The reason why cloud computing usually ends up being compared to the electricity grid is because both provide you with on-demand services meeting a certain SLA, and that you end up paying for only the amount you used. In case of electricity, you don't care what equipment the electricity company is using to generate your current, you only care that it meets a certain SLA (say 220V able to pump current of upto 100A, and being online for 99.999% of the time). You could run your own generators, but it would be inefficient (expensive) to do so, it would be a hassle to keep everything running, it would require skilled workers keeping everything online, it would not scale if you suddenly need more current! That is why most people do not run their own electricity generators and instead depend on the grid. However, with all the disadvantages mentioned, some businesses still choose to own and operate their own diesel engines for generating electricity at least as a backup solution. Why that is the case, is because those businesses are seeking more "security". They want to be in control, they don't want the electricity company to control such an important resource to their business. Everything mentioned so far about the electricity company applies to cloud vendors as well.

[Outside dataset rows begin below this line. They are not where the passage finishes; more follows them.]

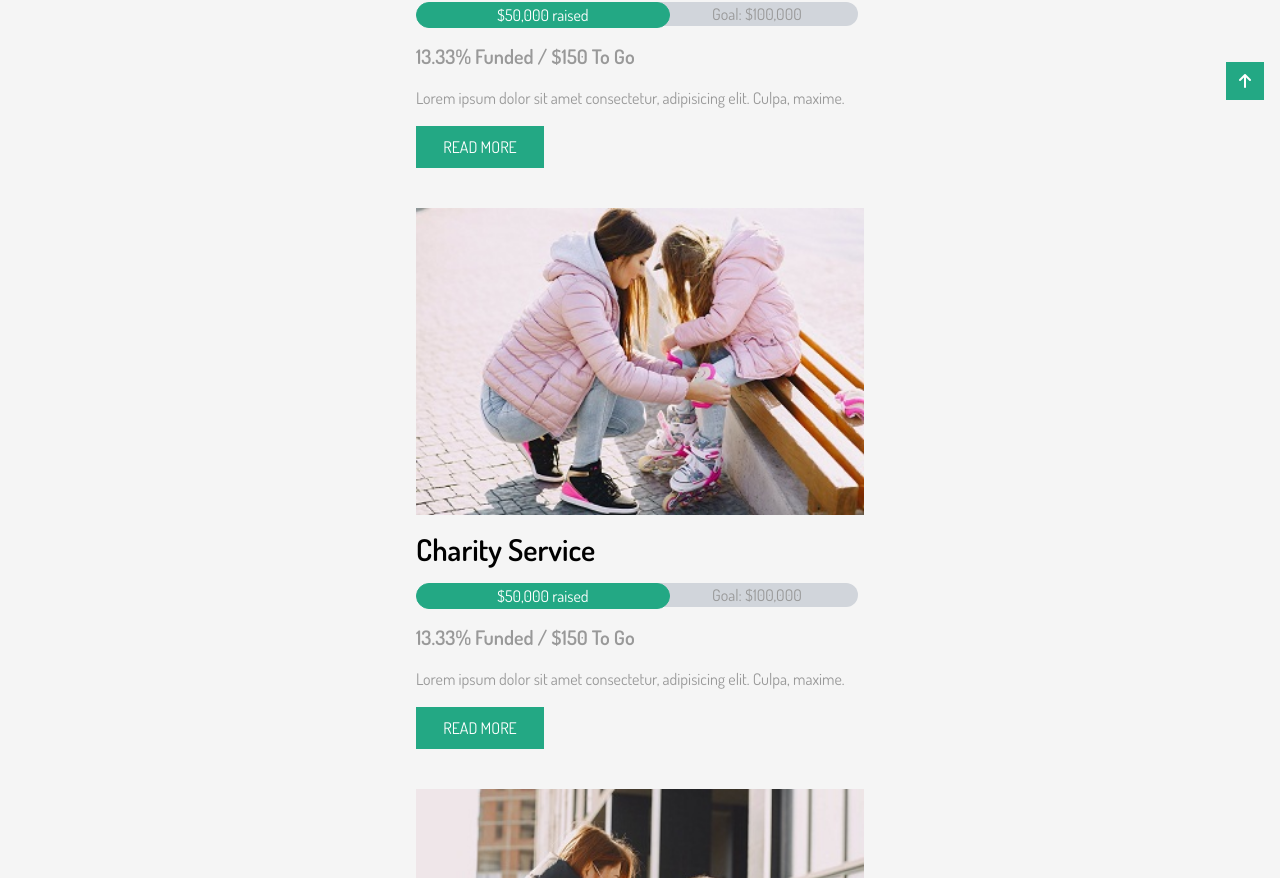
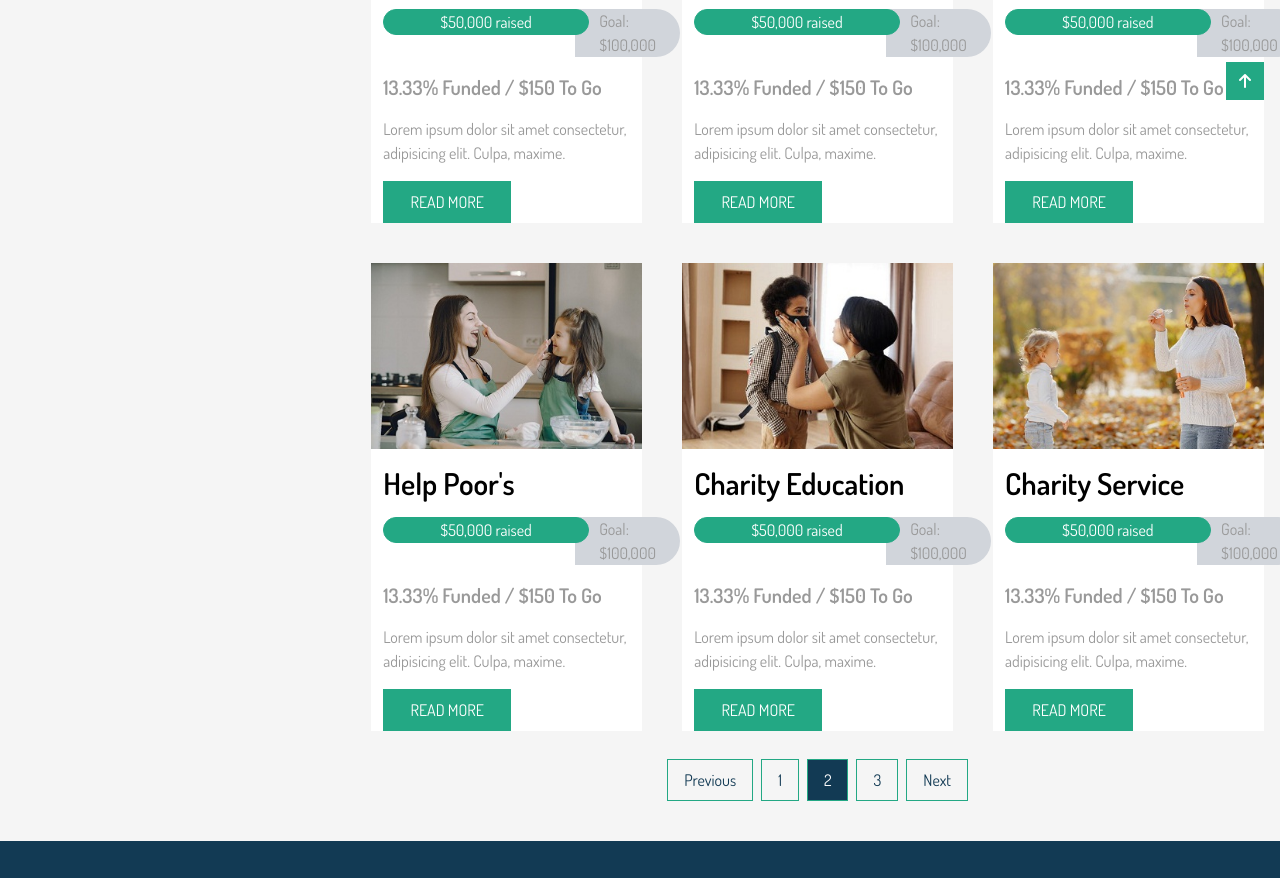
Before and after one commit to WarFreak-ATCS/Santiago-Juanillo-Orolfo-Kiran-Project, a website: page dist/causes.html in a window 1280 px wide. Shown: the part 685-1563 px from the top of the page. Drawn offline with nearby package versions, Linux system fonts and the light colour scheme.

Commit message:
FINAL NA TALAGA FR

```diff
--- a/src/input.css
+++ b/src/input.css
@@ -136,13 +136,13 @@
 
     /* banner */
     .about {
-        @apply py-10 bg-church h-[17rem]
+        @apply py-10 bg-church h-[25rem]
     }
     .about__wrapper {
         @apply px-4
     }
     .about__title {
-        @apply text-light pt-10 lg:ml-[22.2rem]
+        @apply text-light pt-32 lg:ml-[24rem]
     }
     .about__title--others {
         @apply flex flex-row gap-3
@@ -279,7 +279,7 @@
         @apply bg-bgcolor py-10
     }
     .funds__wrapper {
-        @apply grid grid-cols-1 gap-10 px-4
+        @apply grid grid-cols-1 gap-10 px-4 lg:grid grid-cols-3 lg:ml-[22.2rem]
     }
     .funds__donation--image img {
         @apply w-[28rem] hover:scale-[1.02] duration-300 object-cover
@@ -294,13 +294,16 @@
         @apply flex flex-row
     }
     .raised {
-        @apply border border-tertiary px-20 rounded-full text-light bg-tertiary absolute z-10 text-center
+        @apply border border-tertiary px-20 rounded-full text-light bg-tertiary absolute z-10 text-center lg:px-14
     }
     .goal {
-        @apply border-accent text-lightgray px-14 rounded-r-full bg-gray-300 z-0  ml-60
+        @apply border-accent text-lightgray px-14 rounded-r-full bg-gray-300 z-0  ml-60 lg:px-6 lg:ml-48 lg:justify-center
     }
     .funded {
         @apply text-lightgray font-semibold text-xl
+    }
+    .funds__donation--text {
+        @apply lg:ml-3
     }
     .funded--definition {
         @apply text-lightgray
@@ -309,7 +312,7 @@
         @apply w-[8rem] text-center
     }
     .funds__next {
-        @apply flex flex-row gap-2
+        @apply flex flex-row gap-2 lg:ml-[22.2rem]
     }
     .funds__next a {
         @apply border border-tertiary
```
Also changed, not shown: dist/about.html, dist/causes.html, dist/home.html, dist/output.css.
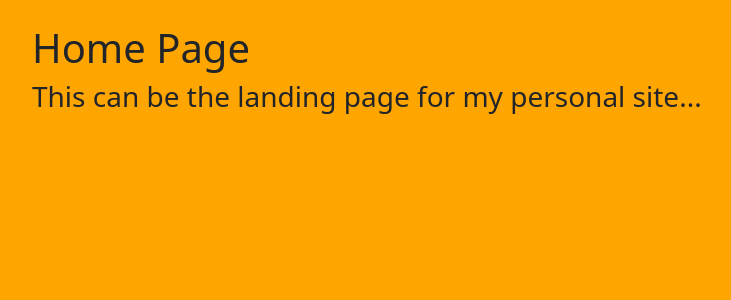
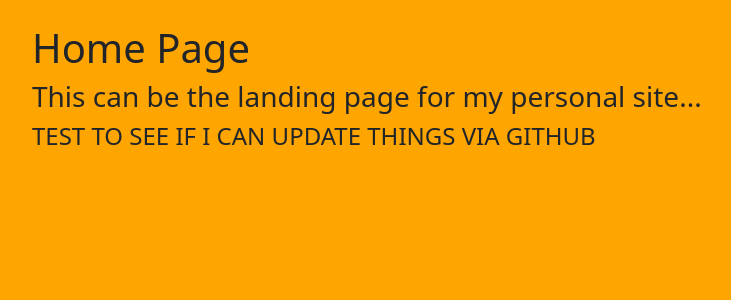
Before and after one commit to philipgjreid/pgjr-site, a Django app: template mainapp/templates/mainapp/home.html in a window 1280 px wide. Shown: the part 56-356 px from the top of the page, without its empty margins (50-781 px from the left). Run offline with Django 5.2, Linux system fonts and the light colour scheme; the template is opened without the code that fills it, so the values that code supplies are empty; parts of the project's set-up code (start-up, migrations or seed data) failed here and were passed over.

Commit message:
First test of updating content via GitHub. Small message on home page.

```diff
--- a/mainapp/templates/mainapp/home.html
+++ b/mainapp/templates/mainapp/home.html
@@ -5,5 +5,6 @@
 
 <h1>Home Page</h1>
 <h3>This can be the landing page for my personal site...</h3>
+<h4>TEST TO SEE IF I CAN UPDATE THINGS VIA GITHUB<h4>
 
 {% endblock%}
```
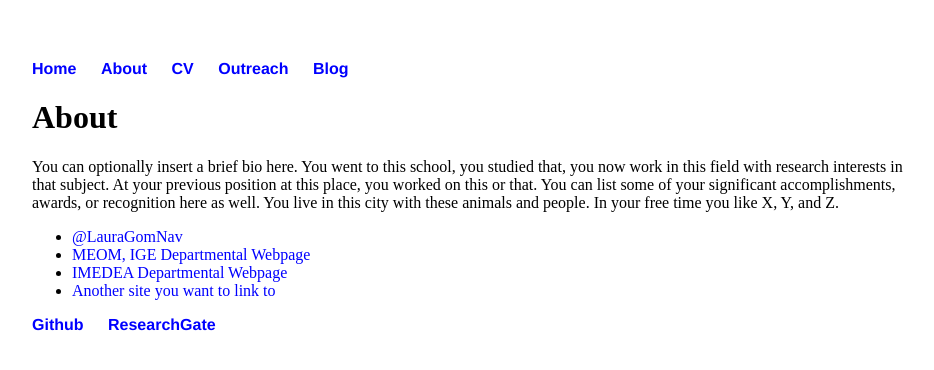
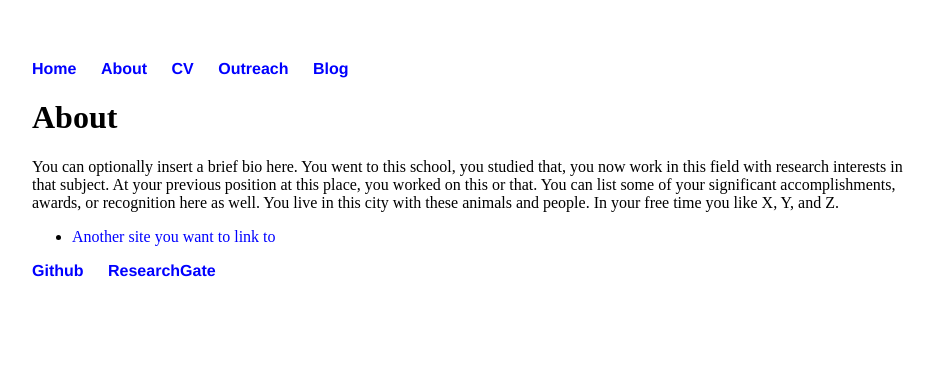
Before and after one commit to LauraGomezNavarro/LauraGomezNavarro.github.io, a Jekyll site: the page built from about/index.html, in a window 1280 px wide. Shown: the top 370 px of the page, without its empty margins (160-1094 px from the left). Built offline with Jekyll 4.4.1, drawn with Linux system fonts in a browser that asks for light colours.

Commit message:
Update index.html
removed links

```diff
--- a/about/index.html
+++ b/about/index.html
@@ -8,9 +8,6 @@ title: About Laura Gomez Navarro
 			<p>You can optionally insert a brief bio here. You went to this school, you studied that, you now work in this field with research interests in that subject. At your previous position at this place, you worked on this or that. You can list some of your significant accomplishments, awards, or recognition here as well. You live in this city with these animals and people. In your free time you like X, Y, and Z.</p>
 
 			<ul class="contacts">
-				<li><a href="https://twitter.com/LauraGomNav">@LauraGomNav</a></li>
-				<li><a href="http://meom-group.github.io/">MEOM, IGE Departmental Webpage</a></li>
-				<li><a href="http://imedea.uib-csic.es/">IMEDEA Departmental Webpage</a></li>
 				<li><a href="#">Another site you want to link to</a></li>
 				</ul>
 		</div>
```
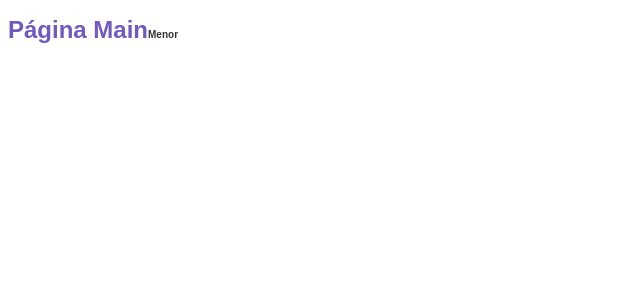
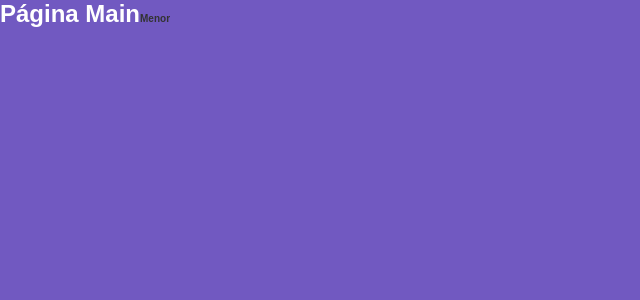
Before and after one commit to DanPHP7/modulo-react-rocketseat, a React (Create React App) app: page / in a window 1280 px wide. Shown: the top 300 px of the page, without its empty margins (0-640 px from the left). Built offline with nearby package versions, Linux system fonts and the light colour scheme.

Commit message:
styled global

```diff
--- a/src/App.js
+++ b/src/App.js
@@ -1,8 +1,14 @@
 import React from 'react';
 import Routes from './routes';
+import GlobalStyle from './styles/global';
 
 function App() {
-  return <Routes />;
+  return (
+    <>
+      <Routes />
+      <GlobalStyle />
+    </>
+  );
 }
 
 export default App;
--- a/src/pages/Main/styles.js
+++ b/src/pages/Main/styles.js
@@ -2,7 +2,7 @@
 
 export const Title = styled.h1`
   font-size: 24px;
-  color: ${props => (props.error ? 'red' : '#7159c1')};
+  color: ${props => (props.error ? 'red' : '#FFF')};
   font-family: Arial, Helvetica, sans-serif;
 
   small {
--- /dev/null
+++ b/src/styles/global.js
@@ -0,0 +1,19 @@
+import { createGlobalStyle } from 'styled-components';
+
+export default createGlobalStyle`
+  * {
+    margin: 0;
+    padding: 0;
+    outline: 0;
+    box-sizing: border-box;
+  }
+
+  html, body, #root{
+    min-height: 100%;
+  }
+
+  body {
+    background: #7159c1;
+    -webkit-font-smoothing: antialiased !important;
+  }
+`;
```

Cloud vendors are the IT equivalent of the electricity grid. Running your own datacenter is the analogue of owning a diesel engine. Of course almost every business nowadays owns, builds and operates its own datacenter (diesel engine). However that might be changing rapidly, we're already seeing signs of workloads shifting into the cloud, which is what all the fuss is about. Cloud is the electricity grid of the IT world, and perhaps in the no too distant future it would be powering the vast majority of our personal and professional IT needs. Cloud is all about the commoditization of IT resources and services, coupled with a new business model for consumption lowering the entry barrier for smaller businesses and helping them focus on their core competency instead of focusing on IT
I hope to have helped shed some light on the topic, I'll probably be writing a part-2 soon touching on types and key properties of a cloud as well as adoption barriers and compromises. I understand many "cloud people" disagree about what qualifies as a cloud, it's definition and well basically everything about cloud is debatable, do let me know (politely :) if you disagree with any of the points mentioned. Let me know in the comments what you think are the key properties of a cloud
Update: Continue reading part 2